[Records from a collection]
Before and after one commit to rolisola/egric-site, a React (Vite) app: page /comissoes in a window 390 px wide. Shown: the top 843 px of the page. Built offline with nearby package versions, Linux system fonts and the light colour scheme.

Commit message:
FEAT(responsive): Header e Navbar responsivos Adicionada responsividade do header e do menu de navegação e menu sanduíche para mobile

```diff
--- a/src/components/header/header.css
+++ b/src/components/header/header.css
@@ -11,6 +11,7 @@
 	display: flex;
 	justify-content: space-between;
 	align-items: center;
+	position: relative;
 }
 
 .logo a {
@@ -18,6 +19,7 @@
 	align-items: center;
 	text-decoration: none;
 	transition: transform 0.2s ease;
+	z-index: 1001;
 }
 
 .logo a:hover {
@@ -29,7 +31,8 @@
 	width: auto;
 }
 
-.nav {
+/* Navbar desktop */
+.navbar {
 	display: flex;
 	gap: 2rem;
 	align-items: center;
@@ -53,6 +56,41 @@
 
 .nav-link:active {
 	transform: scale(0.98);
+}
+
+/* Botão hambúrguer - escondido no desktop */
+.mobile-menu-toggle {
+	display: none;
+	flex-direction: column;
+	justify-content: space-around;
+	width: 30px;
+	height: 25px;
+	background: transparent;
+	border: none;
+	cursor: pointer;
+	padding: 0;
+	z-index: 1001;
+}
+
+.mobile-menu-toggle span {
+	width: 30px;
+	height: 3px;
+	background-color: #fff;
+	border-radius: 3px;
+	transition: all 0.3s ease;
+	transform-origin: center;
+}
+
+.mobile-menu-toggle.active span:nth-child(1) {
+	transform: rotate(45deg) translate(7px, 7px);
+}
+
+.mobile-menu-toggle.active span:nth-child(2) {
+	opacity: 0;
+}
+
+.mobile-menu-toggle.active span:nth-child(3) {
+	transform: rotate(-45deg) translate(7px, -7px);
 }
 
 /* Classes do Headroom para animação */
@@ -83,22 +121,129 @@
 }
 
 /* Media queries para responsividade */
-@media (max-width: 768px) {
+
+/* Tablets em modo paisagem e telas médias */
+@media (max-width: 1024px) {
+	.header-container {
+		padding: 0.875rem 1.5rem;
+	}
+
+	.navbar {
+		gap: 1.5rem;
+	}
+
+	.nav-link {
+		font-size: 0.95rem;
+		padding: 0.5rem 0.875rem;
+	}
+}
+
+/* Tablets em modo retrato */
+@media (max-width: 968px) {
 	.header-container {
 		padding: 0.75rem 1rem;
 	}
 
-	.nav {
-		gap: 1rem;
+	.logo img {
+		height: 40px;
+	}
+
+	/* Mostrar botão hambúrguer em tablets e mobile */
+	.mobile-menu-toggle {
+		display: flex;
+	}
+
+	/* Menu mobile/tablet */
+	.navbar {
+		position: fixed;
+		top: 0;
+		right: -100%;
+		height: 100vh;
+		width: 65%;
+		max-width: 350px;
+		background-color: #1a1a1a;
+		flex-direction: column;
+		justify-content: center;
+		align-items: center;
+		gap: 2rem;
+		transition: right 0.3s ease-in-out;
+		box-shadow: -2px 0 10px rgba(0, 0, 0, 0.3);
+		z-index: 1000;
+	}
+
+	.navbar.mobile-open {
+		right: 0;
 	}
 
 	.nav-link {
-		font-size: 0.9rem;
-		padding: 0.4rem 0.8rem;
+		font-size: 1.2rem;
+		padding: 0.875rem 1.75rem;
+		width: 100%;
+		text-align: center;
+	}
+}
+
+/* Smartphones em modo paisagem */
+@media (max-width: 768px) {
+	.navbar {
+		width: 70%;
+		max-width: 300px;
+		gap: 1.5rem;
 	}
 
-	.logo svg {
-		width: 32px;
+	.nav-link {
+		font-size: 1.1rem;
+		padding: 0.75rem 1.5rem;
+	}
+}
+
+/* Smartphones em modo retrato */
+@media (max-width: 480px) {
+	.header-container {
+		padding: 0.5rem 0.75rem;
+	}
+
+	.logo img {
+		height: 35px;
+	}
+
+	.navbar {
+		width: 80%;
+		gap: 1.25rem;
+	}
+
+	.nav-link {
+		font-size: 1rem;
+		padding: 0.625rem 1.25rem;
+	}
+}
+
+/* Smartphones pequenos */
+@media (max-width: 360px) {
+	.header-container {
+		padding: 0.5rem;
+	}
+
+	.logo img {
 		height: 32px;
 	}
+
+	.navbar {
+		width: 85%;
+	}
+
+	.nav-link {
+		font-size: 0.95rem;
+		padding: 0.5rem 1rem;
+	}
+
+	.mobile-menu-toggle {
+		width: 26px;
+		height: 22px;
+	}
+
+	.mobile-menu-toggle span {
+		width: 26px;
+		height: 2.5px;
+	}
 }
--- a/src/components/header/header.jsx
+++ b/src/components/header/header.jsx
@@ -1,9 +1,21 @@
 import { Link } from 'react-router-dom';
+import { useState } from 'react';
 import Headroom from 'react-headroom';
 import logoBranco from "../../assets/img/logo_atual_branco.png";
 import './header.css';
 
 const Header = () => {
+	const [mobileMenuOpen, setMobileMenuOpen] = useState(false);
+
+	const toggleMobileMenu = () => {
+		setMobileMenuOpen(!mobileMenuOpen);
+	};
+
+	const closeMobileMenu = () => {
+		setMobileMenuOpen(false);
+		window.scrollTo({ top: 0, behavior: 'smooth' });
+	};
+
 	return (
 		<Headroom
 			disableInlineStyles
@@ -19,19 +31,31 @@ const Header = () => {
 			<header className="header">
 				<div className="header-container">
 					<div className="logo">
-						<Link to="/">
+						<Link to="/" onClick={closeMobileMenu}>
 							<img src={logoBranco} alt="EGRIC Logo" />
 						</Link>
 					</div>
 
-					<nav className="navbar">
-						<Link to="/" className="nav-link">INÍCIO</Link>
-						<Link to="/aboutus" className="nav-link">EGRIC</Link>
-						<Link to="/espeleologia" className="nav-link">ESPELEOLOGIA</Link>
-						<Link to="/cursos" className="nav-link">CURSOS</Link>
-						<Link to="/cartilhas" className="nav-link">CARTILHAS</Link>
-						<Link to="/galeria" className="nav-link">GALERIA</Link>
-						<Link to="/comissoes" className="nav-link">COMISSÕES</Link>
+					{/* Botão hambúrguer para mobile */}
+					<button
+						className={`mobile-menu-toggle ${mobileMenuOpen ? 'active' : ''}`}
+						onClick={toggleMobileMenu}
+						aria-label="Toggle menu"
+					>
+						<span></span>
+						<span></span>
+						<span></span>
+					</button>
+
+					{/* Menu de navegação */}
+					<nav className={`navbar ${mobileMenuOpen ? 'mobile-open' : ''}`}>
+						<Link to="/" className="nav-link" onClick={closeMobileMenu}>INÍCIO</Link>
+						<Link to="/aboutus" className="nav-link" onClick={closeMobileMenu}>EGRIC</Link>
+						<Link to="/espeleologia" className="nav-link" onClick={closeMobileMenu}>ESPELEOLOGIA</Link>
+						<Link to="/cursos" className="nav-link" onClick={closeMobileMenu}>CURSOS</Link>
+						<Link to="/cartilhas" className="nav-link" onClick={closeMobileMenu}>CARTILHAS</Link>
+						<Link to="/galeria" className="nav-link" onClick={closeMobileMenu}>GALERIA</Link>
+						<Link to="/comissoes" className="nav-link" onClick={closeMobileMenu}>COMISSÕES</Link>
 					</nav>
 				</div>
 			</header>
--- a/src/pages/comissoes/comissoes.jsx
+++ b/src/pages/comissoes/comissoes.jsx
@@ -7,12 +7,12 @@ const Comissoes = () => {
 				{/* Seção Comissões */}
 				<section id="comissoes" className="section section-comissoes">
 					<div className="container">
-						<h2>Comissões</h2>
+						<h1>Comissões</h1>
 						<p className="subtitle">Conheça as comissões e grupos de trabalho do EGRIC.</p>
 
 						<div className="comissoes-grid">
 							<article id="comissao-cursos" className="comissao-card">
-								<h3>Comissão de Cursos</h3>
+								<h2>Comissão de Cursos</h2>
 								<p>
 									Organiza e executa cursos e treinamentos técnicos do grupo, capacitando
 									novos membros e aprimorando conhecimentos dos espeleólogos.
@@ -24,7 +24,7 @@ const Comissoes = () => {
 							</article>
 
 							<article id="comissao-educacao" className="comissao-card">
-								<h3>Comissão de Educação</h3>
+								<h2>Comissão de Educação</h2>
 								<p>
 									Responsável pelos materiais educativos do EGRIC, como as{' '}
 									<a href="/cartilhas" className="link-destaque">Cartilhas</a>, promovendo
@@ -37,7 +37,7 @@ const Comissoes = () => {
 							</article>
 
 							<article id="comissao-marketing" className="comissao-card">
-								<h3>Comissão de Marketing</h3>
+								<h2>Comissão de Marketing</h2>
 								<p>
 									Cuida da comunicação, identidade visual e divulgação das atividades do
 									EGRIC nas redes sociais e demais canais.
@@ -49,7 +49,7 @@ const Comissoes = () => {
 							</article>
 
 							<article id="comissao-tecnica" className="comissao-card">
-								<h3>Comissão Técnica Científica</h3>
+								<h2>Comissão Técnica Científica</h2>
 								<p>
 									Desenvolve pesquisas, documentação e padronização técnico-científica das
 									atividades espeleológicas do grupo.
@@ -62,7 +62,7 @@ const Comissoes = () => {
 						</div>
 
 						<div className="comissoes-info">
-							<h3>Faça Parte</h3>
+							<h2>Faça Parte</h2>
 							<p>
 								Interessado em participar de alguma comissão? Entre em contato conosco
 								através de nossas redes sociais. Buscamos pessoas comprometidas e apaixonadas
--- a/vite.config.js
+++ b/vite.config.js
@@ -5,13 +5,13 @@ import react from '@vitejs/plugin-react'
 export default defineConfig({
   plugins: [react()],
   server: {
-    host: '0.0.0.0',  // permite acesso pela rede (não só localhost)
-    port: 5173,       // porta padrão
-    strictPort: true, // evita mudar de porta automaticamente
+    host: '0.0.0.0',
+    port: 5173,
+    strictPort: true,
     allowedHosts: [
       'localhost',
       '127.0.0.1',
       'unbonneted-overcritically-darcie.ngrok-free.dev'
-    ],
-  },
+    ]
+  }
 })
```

About this exercise:
The answer must consist of every line from the data that holds the string "setMobileMenuOpen".

Solution to the exercise:
+	const [mobileMenuOpen, setMobileMenuOpen] = useState(false);
+		setMobileMenuOpen(!mobileMenuOpen);
+		setMobileMenuOpen(false);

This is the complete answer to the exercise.